Task statement ::
No images, please. Copy each entry below exactly as it reads.

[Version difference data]
++++

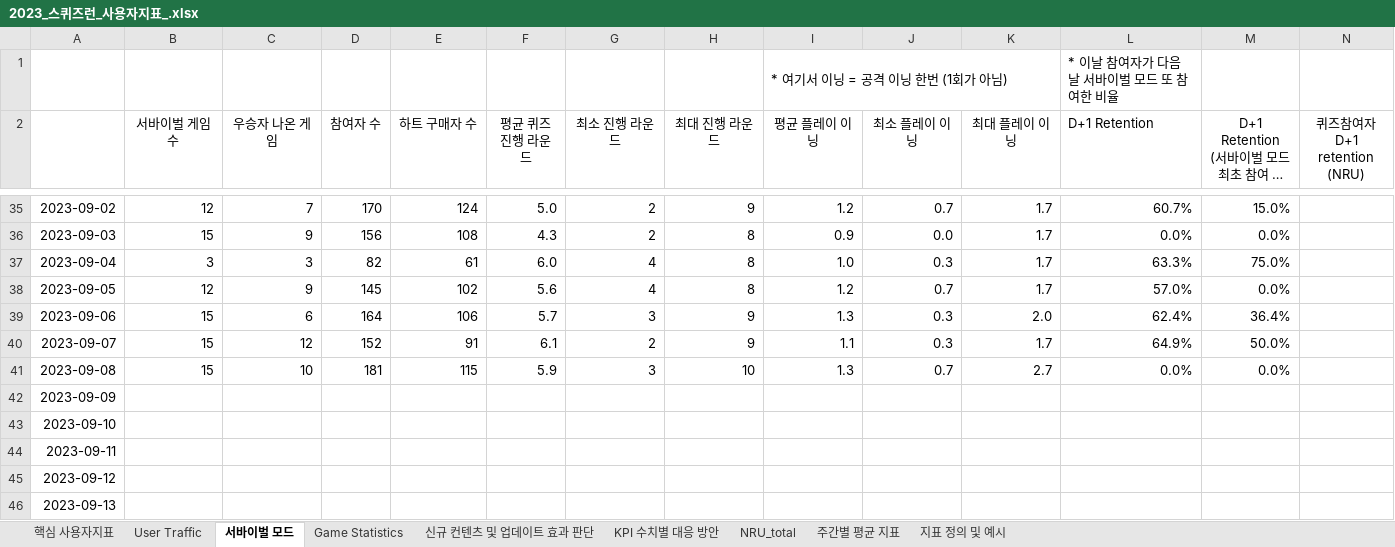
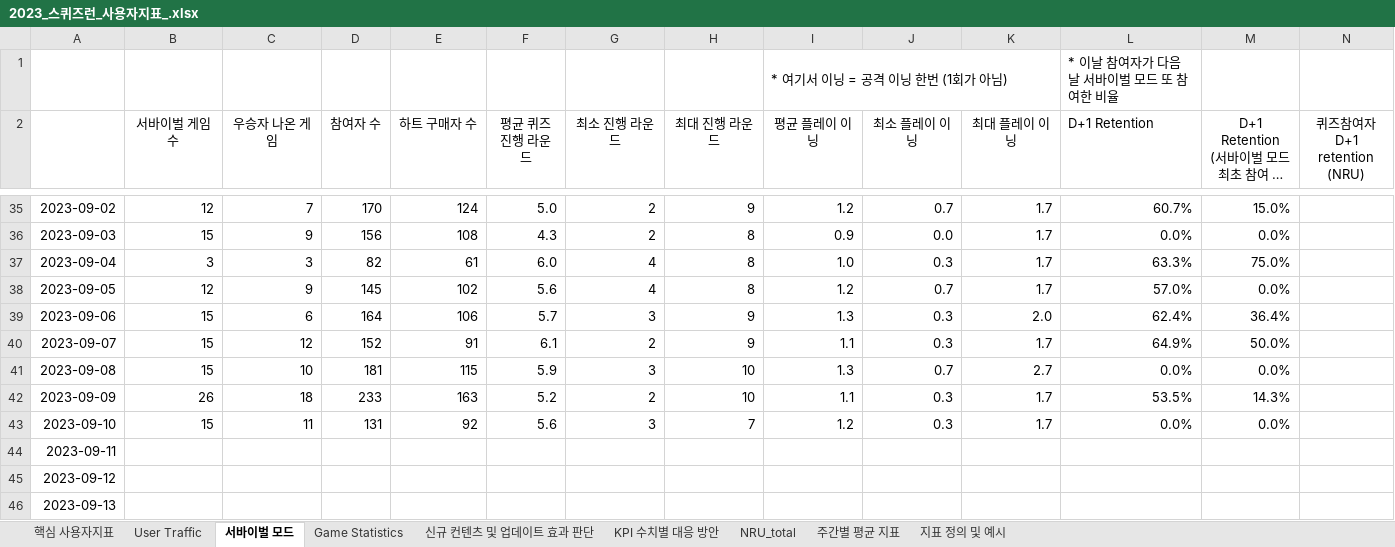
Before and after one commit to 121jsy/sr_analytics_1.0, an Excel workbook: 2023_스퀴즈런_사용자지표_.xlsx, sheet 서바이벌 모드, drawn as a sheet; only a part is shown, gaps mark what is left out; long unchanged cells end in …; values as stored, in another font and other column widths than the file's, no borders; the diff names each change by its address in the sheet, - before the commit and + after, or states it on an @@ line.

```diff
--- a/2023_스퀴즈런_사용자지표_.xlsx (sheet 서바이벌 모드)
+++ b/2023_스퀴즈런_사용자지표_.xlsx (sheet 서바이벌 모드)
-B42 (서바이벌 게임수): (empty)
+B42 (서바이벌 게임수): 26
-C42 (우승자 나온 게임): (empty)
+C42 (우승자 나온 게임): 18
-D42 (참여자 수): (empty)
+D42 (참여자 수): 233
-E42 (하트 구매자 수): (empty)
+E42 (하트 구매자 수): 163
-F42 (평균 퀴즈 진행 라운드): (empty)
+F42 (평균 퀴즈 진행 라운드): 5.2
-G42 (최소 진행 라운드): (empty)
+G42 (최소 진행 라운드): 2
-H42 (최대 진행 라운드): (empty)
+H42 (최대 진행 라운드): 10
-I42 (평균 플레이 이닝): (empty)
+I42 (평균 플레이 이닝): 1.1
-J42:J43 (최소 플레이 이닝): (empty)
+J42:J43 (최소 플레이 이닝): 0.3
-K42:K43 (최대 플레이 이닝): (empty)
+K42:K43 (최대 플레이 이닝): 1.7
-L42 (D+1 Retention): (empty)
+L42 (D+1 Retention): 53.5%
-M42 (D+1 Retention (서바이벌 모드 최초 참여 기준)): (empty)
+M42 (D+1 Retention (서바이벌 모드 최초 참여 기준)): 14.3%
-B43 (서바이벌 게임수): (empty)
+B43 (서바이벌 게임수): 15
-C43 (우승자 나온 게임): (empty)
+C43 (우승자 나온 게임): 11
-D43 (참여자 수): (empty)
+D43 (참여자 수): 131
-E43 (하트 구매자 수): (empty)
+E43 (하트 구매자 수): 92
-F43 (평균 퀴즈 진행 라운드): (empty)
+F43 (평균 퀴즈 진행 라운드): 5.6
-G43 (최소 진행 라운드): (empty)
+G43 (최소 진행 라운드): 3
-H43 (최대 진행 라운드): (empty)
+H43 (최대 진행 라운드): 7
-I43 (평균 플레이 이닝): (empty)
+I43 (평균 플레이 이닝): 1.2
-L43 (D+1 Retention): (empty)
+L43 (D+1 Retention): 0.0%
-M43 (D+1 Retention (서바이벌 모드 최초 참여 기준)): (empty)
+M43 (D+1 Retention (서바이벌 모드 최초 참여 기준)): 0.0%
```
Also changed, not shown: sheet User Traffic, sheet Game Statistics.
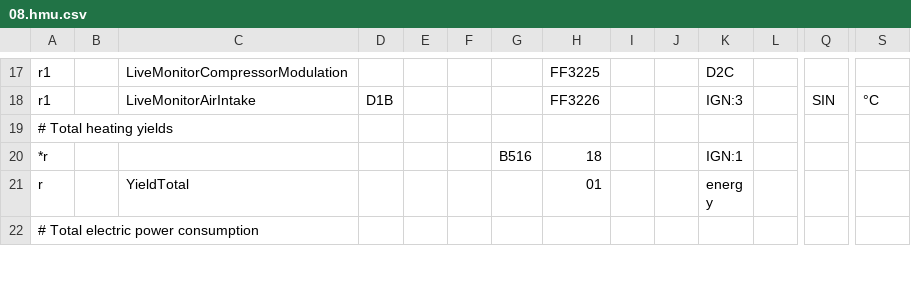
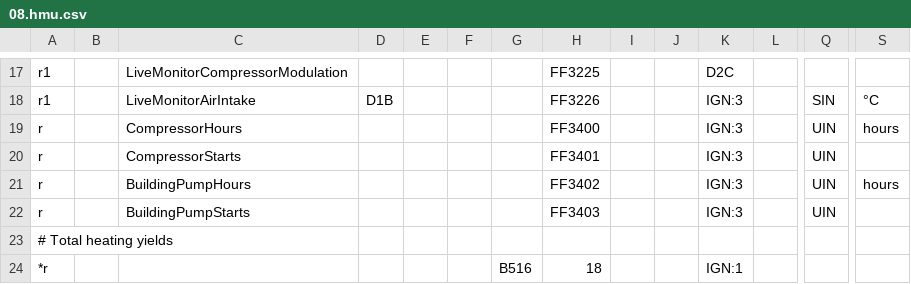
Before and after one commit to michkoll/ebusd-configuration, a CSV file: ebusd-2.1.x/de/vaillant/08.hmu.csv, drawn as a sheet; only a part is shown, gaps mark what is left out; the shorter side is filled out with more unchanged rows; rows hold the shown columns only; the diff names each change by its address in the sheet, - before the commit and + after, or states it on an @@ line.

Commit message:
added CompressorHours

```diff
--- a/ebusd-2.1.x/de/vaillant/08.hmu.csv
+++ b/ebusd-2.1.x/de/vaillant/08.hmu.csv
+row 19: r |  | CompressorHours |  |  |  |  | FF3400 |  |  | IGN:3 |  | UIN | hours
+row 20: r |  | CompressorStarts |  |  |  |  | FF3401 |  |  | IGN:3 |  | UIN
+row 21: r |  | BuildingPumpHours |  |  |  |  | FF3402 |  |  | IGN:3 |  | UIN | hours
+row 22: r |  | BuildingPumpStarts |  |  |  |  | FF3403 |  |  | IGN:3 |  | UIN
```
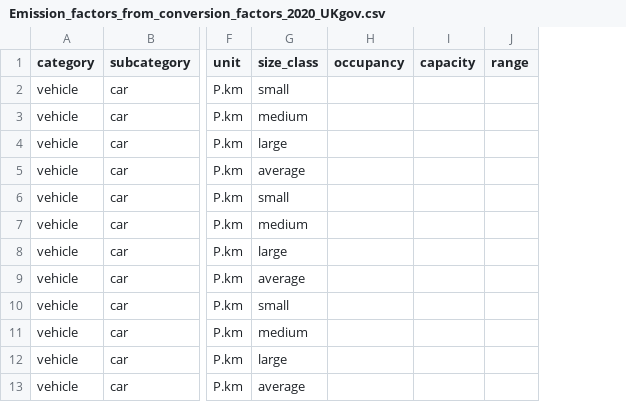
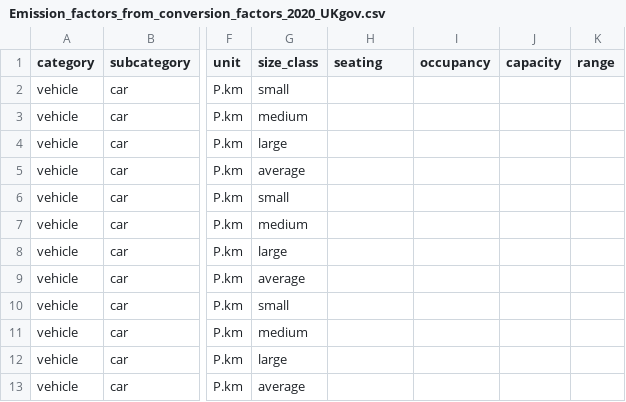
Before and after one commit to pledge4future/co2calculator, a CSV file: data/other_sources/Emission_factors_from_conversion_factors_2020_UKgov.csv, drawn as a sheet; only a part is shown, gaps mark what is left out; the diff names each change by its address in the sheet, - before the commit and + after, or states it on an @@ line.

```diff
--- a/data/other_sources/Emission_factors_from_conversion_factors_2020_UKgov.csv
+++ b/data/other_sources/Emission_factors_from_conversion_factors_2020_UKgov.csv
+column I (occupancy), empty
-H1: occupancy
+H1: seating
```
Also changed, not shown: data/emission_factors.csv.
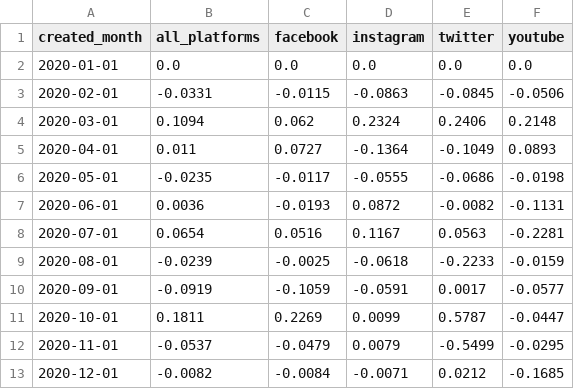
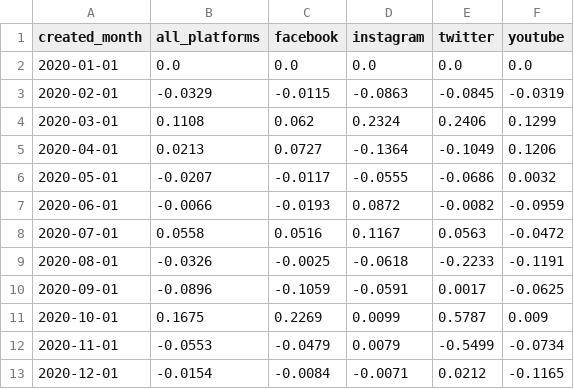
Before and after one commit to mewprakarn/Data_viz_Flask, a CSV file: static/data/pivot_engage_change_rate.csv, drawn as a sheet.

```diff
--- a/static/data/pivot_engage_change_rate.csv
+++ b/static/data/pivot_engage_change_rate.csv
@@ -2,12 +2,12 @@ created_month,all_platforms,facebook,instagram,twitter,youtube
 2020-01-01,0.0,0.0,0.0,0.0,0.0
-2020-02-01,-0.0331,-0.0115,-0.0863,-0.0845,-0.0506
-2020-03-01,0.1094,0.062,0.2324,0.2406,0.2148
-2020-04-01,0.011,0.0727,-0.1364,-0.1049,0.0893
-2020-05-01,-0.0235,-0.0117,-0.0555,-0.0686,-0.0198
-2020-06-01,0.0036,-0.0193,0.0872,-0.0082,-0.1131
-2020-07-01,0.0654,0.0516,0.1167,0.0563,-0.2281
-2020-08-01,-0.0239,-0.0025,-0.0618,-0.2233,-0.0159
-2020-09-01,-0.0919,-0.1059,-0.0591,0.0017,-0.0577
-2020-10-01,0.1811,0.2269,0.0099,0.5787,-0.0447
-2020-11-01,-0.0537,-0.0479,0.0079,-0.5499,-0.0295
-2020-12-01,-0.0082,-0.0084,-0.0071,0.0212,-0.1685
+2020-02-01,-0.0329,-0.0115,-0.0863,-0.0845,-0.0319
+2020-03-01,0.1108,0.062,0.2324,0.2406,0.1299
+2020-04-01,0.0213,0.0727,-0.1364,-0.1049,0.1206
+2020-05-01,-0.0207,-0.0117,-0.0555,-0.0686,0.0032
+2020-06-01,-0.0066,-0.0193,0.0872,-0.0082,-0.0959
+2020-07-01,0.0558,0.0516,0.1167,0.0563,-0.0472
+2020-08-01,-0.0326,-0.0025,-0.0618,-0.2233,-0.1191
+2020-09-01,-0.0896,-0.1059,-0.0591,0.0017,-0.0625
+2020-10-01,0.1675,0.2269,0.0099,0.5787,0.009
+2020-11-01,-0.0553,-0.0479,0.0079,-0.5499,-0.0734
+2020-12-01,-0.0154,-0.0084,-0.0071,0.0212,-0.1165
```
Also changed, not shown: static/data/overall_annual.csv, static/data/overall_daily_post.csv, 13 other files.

++++

Written response ::
Before and after one commit to 121jsy/sr_analytics_1.0, an Excel workbook: 2023_스퀴즈런_사용자지표_.xlsx, sheet 서바이벌 모드, drawn as a sheet; only a part is shown, gaps mark what is left out; long unchanged cells end in …; values as stored, in another font and other column widths than the file's, no borders; the diff names each change by its address in the sheet, - before the commit and + after, or states it on an @@ line.

```diff
--- a/2023_스퀴즈런_사용자지표_.xlsx (sheet 서바이벌 모드)
+++ b/2023_스퀴즈런_사용자지표_.xlsx (sheet 서바이벌 모드)
-B42 (서바이벌 게임수): (empty)
+B42 (서바이벌 게임수): 26
-C42 (우승자 나온 게임): (empty)
+C42 (우승자 나온 게임): 18
-D42 (참여자 수): (empty)
+D42 (참여자 수): 233
-E42 (하트 구매자 수): (empty)
+E42 (하트 구매자 수): 163
-F42 (평균 퀴즈 진행 라운드): (empty)
+F42 (평균 퀴즈 진행 라운드): 5.2
-G42 (최소 진행 라운드): (empty)
+G42 (최소 진행 라운드): 2
-H42 (최대 진행 라운드): (empty)
+H42 (최대 진행 라운드): 10
-I42 (평균 플레이 이닝): (empty)
+I42 (평균 플레이 이닝): 1.1
-J42:J43 (최소 플레이 이닝): (empty)
+J42:J43 (최소 플레이 이닝): 0.3
-K42:K43 (최대 플레이 이닝): (empty)
+K42:K43 (최대 플레이 이닝): 1.7
-L42 (D+1 Retention): (empty)
+L42 (D+1 Retention): 53.5%
-M42 (D+1 Retention (서바이벌 모드 최초 참여 기준)): (empty)
+M42 (D+1 Retention (서바이벌 모드 최초 참여 기준)): 14.3%
-B43 (서바이벌 게임수): (empty)
+B43 (서바이벌 게임수): 15
-C43 (우승자 나온 게임): (empty)
+C43 (우승자 나온 게임): 11
-D43 (참여자 수): (empty)
+D43 (참여자 수): 131
-E43 (하트 구매자 수): (empty)
+E43 (하트 구매자 수): 92
-F43 (평균 퀴즈 진행 라운드): (empty)
+F43 (평균 퀴즈 진행 라운드): 5.6
-G43 (최소 진행 라운드): (empty)
+G43 (최소 진행 라운드): 3
-H43 (최대 진행 라운드): (empty)
+H43 (최대 진행 라운드): 7
-I43 (평균 플레이 이닝): (empty)
+I43 (평균 플레이 이닝): 1.2
-L43 (D+1 Retention): (empty)
+L43 (D+1 Retention): 0.0%
-M43 (D+1 Retention (서바이벌 모드 최초 참여 기준)): (empty)
+M43 (D+1 Retention (서바이벌 모드 최초 참여 기준)): 0.0%
```
Also changed, not shown: sheet User Traffic, sheet Game Statistics.
Before and after one commit to michkoll/ebusd-configuration, a CSV file: ebusd-2.1.x/de/vaillant/08.hmu.csv, drawn as a sheet; only a part is shown, gaps mark what is left out; the shorter side is filled out with more unchanged rows; rows hold the shown columns only; the diff names each change by its address in the sheet, - before the commit and + after, or states it on an @@ line.

Commit message:
added CompressorHours

```diff
--- a/ebusd-2.1.x/de/vaillant/08.hmu.csv
+++ b/ebusd-2.1.x/de/vaillant/08.hmu.csv
+row 19: r |  | CompressorHours |  |  |  |  | FF3400 |  |  | IGN:3 |  | UIN | hours
+row 20: r |  | CompressorStarts |  |  |  |  | FF3401 |  |  | IGN:3 |  | UIN
+row 21: r |  | BuildingPumpHours |  |  |  |  | FF3402 |  |  | IGN:3 |  | UIN | hours
+row 22: r |  | BuildingPumpStarts |  |  |  |  | FF3403 |  |  | IGN:3 |  | UIN
```
Before and after one commit to pledge4future/co2calculator, a CSV file: data/other_sources/Emission_factors_from_conversion_factors_2020_UKgov.csv, drawn as a sheet; only a part is shown, gaps mark what is left out; the diff names each change by its address in the sheet, - before the commit and + after, or states it on an @@ line.

```diff
--- a/data/other_sources/Emission_factors_from_conversion_factors_2020_UKgov.csv
+++ b/data/other_sources/Emission_factors_from_conversion_factors_2020_UKgov.csv
+column I (occupancy), empty
-H1: occupancy
+H1: seating
```
Also changed, not shown: data/emission_factors.csv.
Before and after one commit to mewprakarn/Data_viz_Flask, a CSV file: static/data/pivot_engage_change_rate.csv, drawn as a sheet.

```diff
--- a/static/data/pivot_engage_change_rate.csv
+++ b/static/data/pivot_engage_change_rate.csv
@@ -2,12 +2,12 @@ created_month,all_platforms,facebook,instagram,twitter,youtube
 2020-01-01,0.0,0.0,0.0,0.0,0.0
-2020-02-01,-0.0331,-0.0115,-0.0863,-0.0845,-0.0506
-2020-03-01,0.1094,0.062,0.2324,0.2406,0.2148
-2020-04-01,0.011,0.0727,-0.1364,-0.1049,0.0893
-2020-05-01,-0.0235,-0.0117,-0.0555,-0.0686,-0.0198
-2020-06-01,0.0036,-0.0193,0.0872,-0.0082,-0.1131
-2020-07-01,0.0654,0.0516,0.1167,0.0563,-0.2281
-2020-08-01,-0.0239,-0.0025,-0.0618,-0.2233,-0.0159
-2020-09-01,-0.0919,-0.1059,-0.0591,0.0017,-0.0577
-2020-10-01,0.1811,0.2269,0.0099,0.5787,-0.0447
-2020-11-01,-0.0537,-0.0479,0.0079,-0.5499,-0.0295
-2020-12-01,-0.0082,-0.0084,-0.0071,0.0212,-0.1685
+2020-02-01,-0.0329,-0.0115,-0.0863,-0.0845,-0.0319
+2020-03-01,0.1108,0.062,0.2324,0.2406,0.1299
+2020-04-01,0.0213,0.0727,-0.1364,-0.1049,0.1206
+2020-05-01,-0.0207,-0.0117,-0.0555,-0.0686,0.0032
+2020-06-01,-0.0066,-0.0193,0.0872,-0.0082,-0.0959
+2020-07-01,0.0558,0.0516,0.1167,0.0563,-0.0472
+2020-08-01,-0.0326,-0.0025,-0.0618,-0.2233,-0.1191
+2020-09-01,-0.0896,-0.1059,-0.0591,0.0017,-0.0625
+2020-10-01,0.1675,0.2269,0.0099,0.5787,0.009
+2020-11-01,-0.0553,-0.0479,0.0079,-0.5499,-0.0734
+2020-12-01,-0.0154,-0.0084,-0.0071,0.0212,-0.1165
```
Also changed, not shown: static/data/overall_annual.csv, static/data/overall_daily_post.csv, 13 other files.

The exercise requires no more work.